Suite comes with the most VST’s, plugins, and sounds by a long shot. Many genres are included here, from the bedrock 808 machine, to Latin percussion sounds, to quality orchestral sounds.
Every sound included in Ableton is usable in some capacity, depending on your genre and how you use it. Ableton Live 10 is a goldmine for producers. You will spend many hours exhausting the full extent of what Live offers before you turn elsewhere.
For many users, the sounds in Ableton Suite are more than enough. Granted, additional sounds from Native Instruments and Eastwest are always a great addition to any producer’s toolbox.
Some of my personal favorites are the drum and piano sounds. There are a myriad of modern and vintage acoustic kits, there are electronic kits, there are entirely synthesized drums, and there are old school hip-hop sounds.
The piano sound is also a very usable, musical sound. It fits well into most pop and rock music with little adjustment. It tends to cut through and a have a little more edge without being too harsh. If you have a darker sound, there are options for Mellow, Equal, and Bright. If used correctly, it can also sit will in orchestral music and film scores.
If you are looking for a stunning, detailed piano sound to use on your next solo classical piano album, however, I would look into spending a little bit more on a dedicated piano sample library.
The samplers in Ableton Live are wonderful tools to work with, especially for remixes. The drum rack is a versatile instrument that allows you to load your own samples into a custom drum kit.
My personal favorite, the Simpler, comes with all versions, including Intro. Simply drag-and-drop any audio sample into Simpler, and then it will automatically re-pitch your sample into musical notes when you play them on the keyboard.
Ableton Live 10 includes a variety of standard audio effects, such as EQ, Compression, Reverb, and others. My favorite effects are Glue Compressor by Cytomic, which works wonders for mastering and parallel compression, the multi-band EQ, which displays a moving graph of the frequency spectrum, and the Convolution Reverb, which is a beautiful, natural-sounding reverb that comes as a brand new addition to Ableton Live 10.
Ableton has the ability to work with video. To get started, drag & drop a video file from your computer into the timeline. The audio from the video should be imported onto a separate track, and the video should start playing from a separate window.
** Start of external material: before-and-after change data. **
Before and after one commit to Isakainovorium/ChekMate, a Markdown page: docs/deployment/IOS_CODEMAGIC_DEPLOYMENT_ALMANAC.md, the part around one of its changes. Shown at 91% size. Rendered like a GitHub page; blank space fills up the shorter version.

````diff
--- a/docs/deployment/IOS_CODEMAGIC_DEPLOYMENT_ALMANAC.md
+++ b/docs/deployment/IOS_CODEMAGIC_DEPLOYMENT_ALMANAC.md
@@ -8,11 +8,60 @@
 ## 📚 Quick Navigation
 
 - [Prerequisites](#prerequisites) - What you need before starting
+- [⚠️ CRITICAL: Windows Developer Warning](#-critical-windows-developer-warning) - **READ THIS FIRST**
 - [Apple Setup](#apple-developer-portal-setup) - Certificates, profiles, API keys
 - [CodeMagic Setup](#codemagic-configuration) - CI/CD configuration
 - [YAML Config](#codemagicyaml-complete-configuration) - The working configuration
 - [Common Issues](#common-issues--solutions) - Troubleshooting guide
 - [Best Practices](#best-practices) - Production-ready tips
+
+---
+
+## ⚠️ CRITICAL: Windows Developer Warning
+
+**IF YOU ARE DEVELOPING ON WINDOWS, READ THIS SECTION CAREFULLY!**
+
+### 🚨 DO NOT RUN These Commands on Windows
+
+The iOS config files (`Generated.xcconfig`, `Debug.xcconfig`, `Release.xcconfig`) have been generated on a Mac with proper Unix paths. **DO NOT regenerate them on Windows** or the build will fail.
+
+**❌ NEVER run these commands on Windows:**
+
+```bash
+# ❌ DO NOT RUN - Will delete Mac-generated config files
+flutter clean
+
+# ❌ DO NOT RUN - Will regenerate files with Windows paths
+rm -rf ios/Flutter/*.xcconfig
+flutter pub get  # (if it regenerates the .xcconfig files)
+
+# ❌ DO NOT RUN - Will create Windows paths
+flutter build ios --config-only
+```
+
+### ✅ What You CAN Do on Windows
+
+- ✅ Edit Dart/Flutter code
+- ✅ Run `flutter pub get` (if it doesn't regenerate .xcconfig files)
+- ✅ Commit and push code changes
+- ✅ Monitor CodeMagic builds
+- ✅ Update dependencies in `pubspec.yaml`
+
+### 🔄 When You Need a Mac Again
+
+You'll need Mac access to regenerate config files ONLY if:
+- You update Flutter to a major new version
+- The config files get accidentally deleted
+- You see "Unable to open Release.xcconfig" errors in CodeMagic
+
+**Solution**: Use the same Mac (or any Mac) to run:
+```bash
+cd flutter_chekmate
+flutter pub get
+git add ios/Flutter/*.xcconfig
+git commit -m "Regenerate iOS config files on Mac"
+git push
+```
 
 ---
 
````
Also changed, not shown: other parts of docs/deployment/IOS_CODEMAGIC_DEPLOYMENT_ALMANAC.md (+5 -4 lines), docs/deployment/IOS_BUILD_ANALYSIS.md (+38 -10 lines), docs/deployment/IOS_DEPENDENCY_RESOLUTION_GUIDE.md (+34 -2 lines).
While Ableton cannot edit video directly, you can still splice different clips together and export the project as one video. Be cautioned that you must use an uncompressed format such as H. 264, or else the playback will be choppy. If used correctly, Ableton Live is a great tool for scoring films or editing audio from a video.
Ableton Live 10 is a highly-functional DAW that can be used for many purposes, both live and studio. Despite the hefty price tag, all of the built-in sounds, plugins, and effects are a producer’s dream. The main strengths of this program in 2019 are:
- The intuitive, simple layout
- The user customization
- Session view lets you quickly create loops
- Seamless warping & quantization
- Powerful virtual instruments
- Solid plugins
- Reliability & MIDI setup
- Speedy workflow
One of the most important strengths a program or piece of equipment can have is reliability. Rarely have I ever experienced a crash in Ableton. MIDI devices are instantly recognized, and I can even change audio drivers mid-session without requiring a restart. Whenever I am trying to experiment musically and create something new, Ableton is always my go-to.
While Ableton Live 10 may lack some of the precision waveform editing tools in other software, it remains the standout choice for music production in a crowded field of DAW’s.